The Board of Regents and State Attorney General Eric Schneiderman on Tuesday issued an emergency regulation to help ensure that immigrant children can attend school in New York State. The regulation comes after the New York Civil Liberties Union in October released a review that showed that many school districts across the state may be unlawfully barring the enrollment of immigrant students.

"The attorney general and Board of Regents have taken an important step toward ensuring that immigrant children can make their right to an education a reality," said NYCLU Executive Director Donna Lieberman. "All children have an equal right to a public school education, regardless of their immigration status. These regulations reduce the biggest barrier facing children across the state who only want to access an education."

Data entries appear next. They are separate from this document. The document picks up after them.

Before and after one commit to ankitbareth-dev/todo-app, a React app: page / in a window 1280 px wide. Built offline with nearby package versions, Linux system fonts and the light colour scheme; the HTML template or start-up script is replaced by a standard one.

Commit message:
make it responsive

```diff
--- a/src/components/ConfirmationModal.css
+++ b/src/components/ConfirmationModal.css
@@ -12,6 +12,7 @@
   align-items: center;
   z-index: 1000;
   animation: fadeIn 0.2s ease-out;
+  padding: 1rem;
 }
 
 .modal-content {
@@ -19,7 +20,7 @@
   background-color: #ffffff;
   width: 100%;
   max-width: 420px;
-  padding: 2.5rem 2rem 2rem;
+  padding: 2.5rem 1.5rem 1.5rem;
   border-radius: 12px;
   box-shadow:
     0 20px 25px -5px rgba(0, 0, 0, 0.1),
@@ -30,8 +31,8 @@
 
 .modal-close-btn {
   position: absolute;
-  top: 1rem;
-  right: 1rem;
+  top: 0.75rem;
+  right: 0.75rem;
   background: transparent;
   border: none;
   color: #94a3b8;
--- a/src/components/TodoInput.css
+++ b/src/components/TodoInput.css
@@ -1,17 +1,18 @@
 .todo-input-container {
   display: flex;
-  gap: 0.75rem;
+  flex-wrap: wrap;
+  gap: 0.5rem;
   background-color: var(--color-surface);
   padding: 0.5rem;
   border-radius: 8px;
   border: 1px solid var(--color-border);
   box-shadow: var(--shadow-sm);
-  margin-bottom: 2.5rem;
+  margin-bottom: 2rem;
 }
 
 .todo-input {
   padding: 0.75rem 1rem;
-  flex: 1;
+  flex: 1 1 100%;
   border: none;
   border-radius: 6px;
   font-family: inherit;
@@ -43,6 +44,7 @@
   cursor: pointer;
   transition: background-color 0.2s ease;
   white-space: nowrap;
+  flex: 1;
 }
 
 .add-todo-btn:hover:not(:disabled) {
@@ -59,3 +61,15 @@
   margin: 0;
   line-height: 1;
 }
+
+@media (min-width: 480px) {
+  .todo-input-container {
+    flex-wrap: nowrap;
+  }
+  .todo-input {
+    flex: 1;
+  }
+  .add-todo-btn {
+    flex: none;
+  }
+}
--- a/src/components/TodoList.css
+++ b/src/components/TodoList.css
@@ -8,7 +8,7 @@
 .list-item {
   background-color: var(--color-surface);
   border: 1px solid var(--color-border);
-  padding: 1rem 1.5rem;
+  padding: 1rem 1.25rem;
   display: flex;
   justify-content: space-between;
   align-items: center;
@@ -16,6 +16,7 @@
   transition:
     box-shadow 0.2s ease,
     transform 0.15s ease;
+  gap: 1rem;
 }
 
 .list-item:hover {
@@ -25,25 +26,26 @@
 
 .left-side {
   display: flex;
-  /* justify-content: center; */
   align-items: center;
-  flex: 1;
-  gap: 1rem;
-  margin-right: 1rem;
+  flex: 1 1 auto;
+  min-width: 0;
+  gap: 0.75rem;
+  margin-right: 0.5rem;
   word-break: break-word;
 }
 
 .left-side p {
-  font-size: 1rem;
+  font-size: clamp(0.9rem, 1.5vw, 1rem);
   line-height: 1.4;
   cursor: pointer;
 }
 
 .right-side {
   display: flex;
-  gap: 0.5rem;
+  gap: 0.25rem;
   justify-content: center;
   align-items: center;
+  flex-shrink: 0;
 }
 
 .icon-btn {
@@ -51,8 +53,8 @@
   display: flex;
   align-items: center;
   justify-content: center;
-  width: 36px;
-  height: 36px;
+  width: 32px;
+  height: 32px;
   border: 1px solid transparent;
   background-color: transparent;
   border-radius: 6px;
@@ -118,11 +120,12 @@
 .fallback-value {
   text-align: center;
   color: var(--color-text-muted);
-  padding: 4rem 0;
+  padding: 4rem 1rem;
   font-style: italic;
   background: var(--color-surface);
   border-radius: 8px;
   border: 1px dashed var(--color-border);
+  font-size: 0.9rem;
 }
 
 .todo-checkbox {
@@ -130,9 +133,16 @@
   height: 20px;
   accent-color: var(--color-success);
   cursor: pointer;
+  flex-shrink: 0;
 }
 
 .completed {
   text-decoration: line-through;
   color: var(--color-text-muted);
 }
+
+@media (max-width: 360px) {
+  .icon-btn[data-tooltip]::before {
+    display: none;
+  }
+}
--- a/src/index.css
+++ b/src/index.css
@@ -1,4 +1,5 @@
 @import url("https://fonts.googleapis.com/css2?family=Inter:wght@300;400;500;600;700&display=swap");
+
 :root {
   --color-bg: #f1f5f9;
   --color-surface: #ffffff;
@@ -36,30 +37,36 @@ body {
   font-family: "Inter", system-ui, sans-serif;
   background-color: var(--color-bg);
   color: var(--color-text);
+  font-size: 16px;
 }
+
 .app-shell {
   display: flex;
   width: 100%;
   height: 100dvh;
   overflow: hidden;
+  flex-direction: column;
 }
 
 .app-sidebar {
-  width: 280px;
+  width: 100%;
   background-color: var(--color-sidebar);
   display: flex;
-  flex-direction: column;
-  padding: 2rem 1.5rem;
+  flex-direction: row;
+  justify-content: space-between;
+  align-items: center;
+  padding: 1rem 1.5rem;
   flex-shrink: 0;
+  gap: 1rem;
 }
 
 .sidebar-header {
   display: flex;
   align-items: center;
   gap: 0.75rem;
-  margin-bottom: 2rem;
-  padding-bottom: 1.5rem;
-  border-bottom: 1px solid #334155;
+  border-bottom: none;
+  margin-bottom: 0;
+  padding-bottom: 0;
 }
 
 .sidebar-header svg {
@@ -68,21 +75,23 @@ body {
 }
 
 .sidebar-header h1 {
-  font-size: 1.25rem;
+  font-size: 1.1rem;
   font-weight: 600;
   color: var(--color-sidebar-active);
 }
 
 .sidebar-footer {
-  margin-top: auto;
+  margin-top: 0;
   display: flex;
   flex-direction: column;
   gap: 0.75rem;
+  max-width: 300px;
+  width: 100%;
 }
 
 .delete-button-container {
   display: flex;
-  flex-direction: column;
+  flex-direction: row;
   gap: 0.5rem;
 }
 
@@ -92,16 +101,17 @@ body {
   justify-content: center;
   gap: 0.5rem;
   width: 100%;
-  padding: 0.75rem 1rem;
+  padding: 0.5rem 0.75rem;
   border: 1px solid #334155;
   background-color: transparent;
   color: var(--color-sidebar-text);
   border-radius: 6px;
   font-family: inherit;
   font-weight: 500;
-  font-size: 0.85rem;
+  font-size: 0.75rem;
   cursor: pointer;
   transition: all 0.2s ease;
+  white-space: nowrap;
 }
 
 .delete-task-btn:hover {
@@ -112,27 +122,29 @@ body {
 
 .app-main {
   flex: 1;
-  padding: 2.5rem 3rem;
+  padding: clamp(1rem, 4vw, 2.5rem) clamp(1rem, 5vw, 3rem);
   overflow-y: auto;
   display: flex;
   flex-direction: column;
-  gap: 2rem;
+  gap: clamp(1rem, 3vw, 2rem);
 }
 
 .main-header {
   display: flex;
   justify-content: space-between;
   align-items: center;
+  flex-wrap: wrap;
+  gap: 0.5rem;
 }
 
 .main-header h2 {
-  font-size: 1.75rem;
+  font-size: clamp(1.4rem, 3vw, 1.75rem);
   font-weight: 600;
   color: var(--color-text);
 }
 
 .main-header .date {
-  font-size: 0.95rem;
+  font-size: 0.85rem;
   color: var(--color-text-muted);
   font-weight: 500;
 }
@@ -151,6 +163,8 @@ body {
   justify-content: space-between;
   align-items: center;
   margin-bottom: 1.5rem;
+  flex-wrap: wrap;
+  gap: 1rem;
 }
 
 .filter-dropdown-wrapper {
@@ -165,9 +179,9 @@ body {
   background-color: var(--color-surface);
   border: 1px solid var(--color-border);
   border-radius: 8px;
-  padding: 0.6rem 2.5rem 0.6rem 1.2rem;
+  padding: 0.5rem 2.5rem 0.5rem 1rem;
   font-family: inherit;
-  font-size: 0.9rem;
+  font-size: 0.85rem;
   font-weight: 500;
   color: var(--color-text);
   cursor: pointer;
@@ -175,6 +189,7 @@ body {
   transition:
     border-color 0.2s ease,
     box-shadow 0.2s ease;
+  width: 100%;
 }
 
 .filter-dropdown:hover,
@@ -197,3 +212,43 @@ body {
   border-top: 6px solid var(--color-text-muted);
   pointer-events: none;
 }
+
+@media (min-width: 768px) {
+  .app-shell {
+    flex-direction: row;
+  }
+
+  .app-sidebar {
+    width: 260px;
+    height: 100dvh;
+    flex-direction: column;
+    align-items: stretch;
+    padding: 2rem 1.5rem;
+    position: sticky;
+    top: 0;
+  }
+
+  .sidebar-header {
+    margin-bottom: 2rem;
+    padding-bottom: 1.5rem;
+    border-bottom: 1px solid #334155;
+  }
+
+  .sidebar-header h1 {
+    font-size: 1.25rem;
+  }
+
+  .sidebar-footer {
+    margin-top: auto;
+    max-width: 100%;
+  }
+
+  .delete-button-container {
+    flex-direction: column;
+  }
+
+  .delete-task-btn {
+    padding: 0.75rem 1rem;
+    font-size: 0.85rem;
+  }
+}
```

The Supreme Court in 1982 ruled that states violate the 14th Amendment when they deny undocumented children the same educational opportunity that they provide to citizens. New York State Education Law further guarantees a free public education to youth older than 5 and younger than 21 who have not earned a high school diploma. Though state schools may inquire about a student’s age and address, they break the law if they ask about a student or parent’s immigration status, require birth certificates as proof of a child’s age or otherwise impose requirements that would chill a student’s willingness to engage with the school.

The new rules, for example, include uniform registration requirements and prohibit districts from inquiring about a student's or his or her parents' immigration status as a precondition for enrolling in a school.